### THE DATA ###

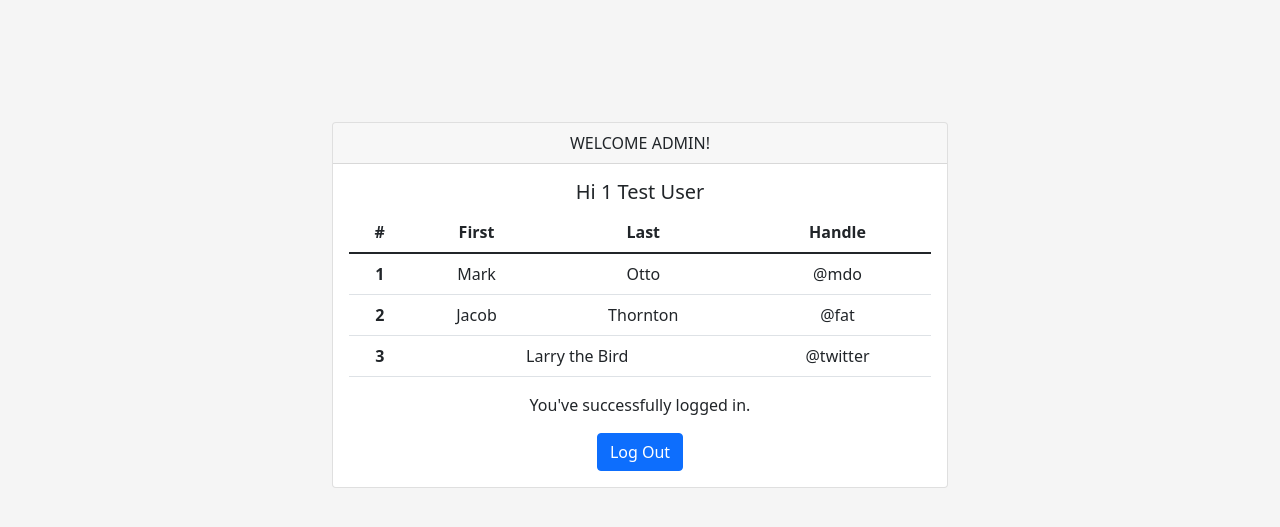
Repository: rabin-bhandari/LOGIN-SIGNUP
Page: http://localhost/welcome.php
The author's editor kept a copy of each file at every save. The page is drawn from the files as they stood at one save, then again after the next save.
The browser window is 1280 px wide. The pictures show the whole page.
The page is run by PHP 8.4 with error messages shown; the project is at /var/www/html/. The session is filled in as if someone had signed in: {"email": "test@example.com", "first_name": "Test User", "last_name": "Test User", "id": 1, "admin": 1}.

Above is the page before, as saved 2022-03-27 20:10:24.

After the next save:
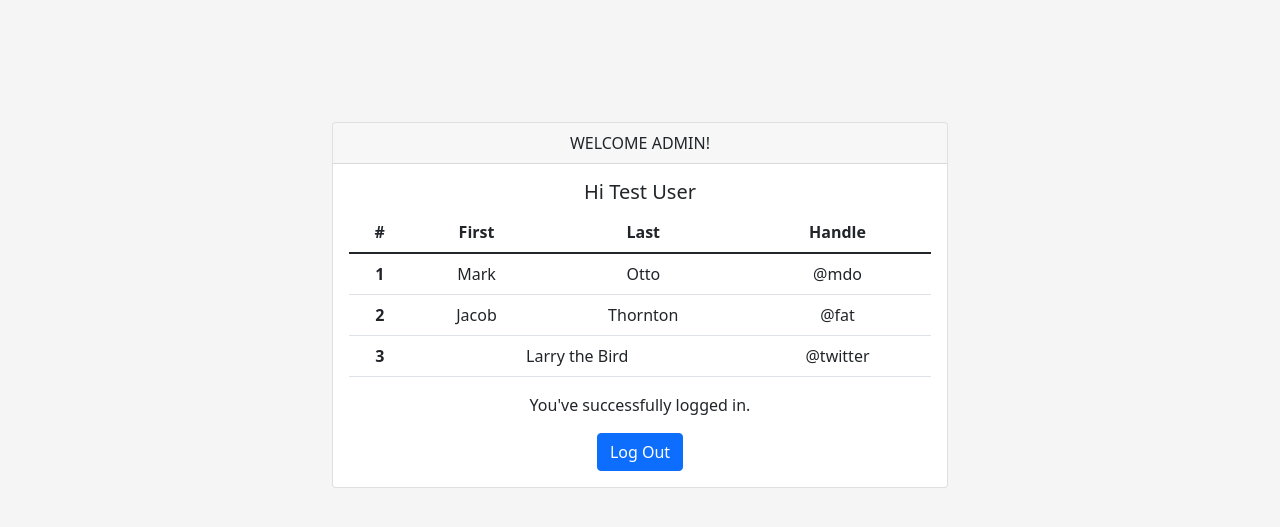
Saved 13 s later.
--- a/welcome.php
+++ b/welcome.php
@@ -29,9 +29,7 @@ if (isset($_SESSION['id']) && isset($_SESSION['email'])) {
             WELCOME ADMIN!
           </div>
           <div class="card-body">
-            <h5 class="card-title">Hi <?php
-                                      echo $_SESSION['admin'];
-                                      ?> <?php echo $_SESSION['first_name']; ?></h5>
+            <h5 class="card-title">Hi <?php echo $_SESSION['first_name']; ?></h5>
             <table class="table table-hover">
               <thead CLASS=>
                 <tr>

###

Which of the lines above carry the string "echo"? Copy every one.

ANSWER TO THIS TASK:
-                                      echo $_SESSION['admin'];
-                                      ?> <?php echo $_SESSION['first_name']; ?></h5>
+            <h5 class="card-title">Hi <?php echo $_SESSION['first_name']; ?></h5>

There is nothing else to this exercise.